Last Thursday the legislature met in a special session to act on the governor’s veto of S.230, “an act relating to improving the siting of energy projects”. As someone who worked extensively on the bill in committee and sat in on the conference committee between Senate and House, I have a good understanding of both the bill and the legislative intent behind it.
The bill as voted in May did two main things – it provided more input for towns in energy siting including solar and wind, and it directed the Public Service Board to establish new, presumably lower, sound thresholds for wind projects.
Problems arose in the last hours of the last day of the session when carefully crafted and vetted language was jettisoned in search of conference committee compromise. Two of the modified provisions proved problematic, and in an unfortunate drafting error $300,000 of funding for the planning portion of the bill was left out. The governor’s veto was over these concerns, and had nothing to with opposition to the substance of the planning section of the bill. Details of these provisions have been in the news; while happy to talk further with people, I will not go into the details here.
We had three choices: 1) override the veto (requiring a 2/3 vote and would not happen), 2) sustain the veto (we all go home and didn’t need to bother coming in the first place), or 3) introduce a new bill, essentially the same but correcting the mistakes noted above.

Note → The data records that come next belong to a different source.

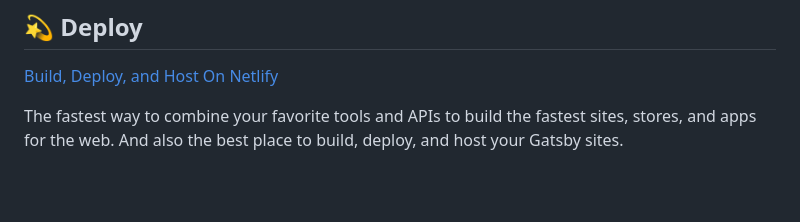
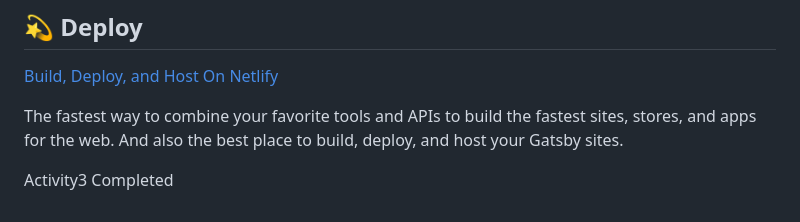
Before and after one commit to itdev164-sp2024/Valtierra-Pedro, a Markdown page: blog/README.md, the part around the change. Rendered like a GitHub page; blank space fills up the shorter version.

Commit message:
Completed Activity 3

```diff
--- a/blog/README.md
+++ b/blog/README.md
@@ -97,3 +97,5 @@ Looking for more guidance? Full documentation for Gatsby lives [on the website](
 The fastest way to combine your favorite tools and APIs to build the fastest sites, stores, and apps for the web. And also the best place to build, deploy, and host your Gatsby sites.
 
 <!-- AUTO-GENERATED-CONTENT:END -->
+
+Activity3 Completed
```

The Legislature chose the third option, but the route was not without drama, delays, roll call votes, shuttle diplomacy, and complaints about procedure.
I believe that we made the right choice to correct the bill to reflect the clear intent of the original provisions for wind and to fund the planning provisions right away rather than kick the can down the road until the legislature could take it up again next year.
As always, please contact me if you have questions or concerns.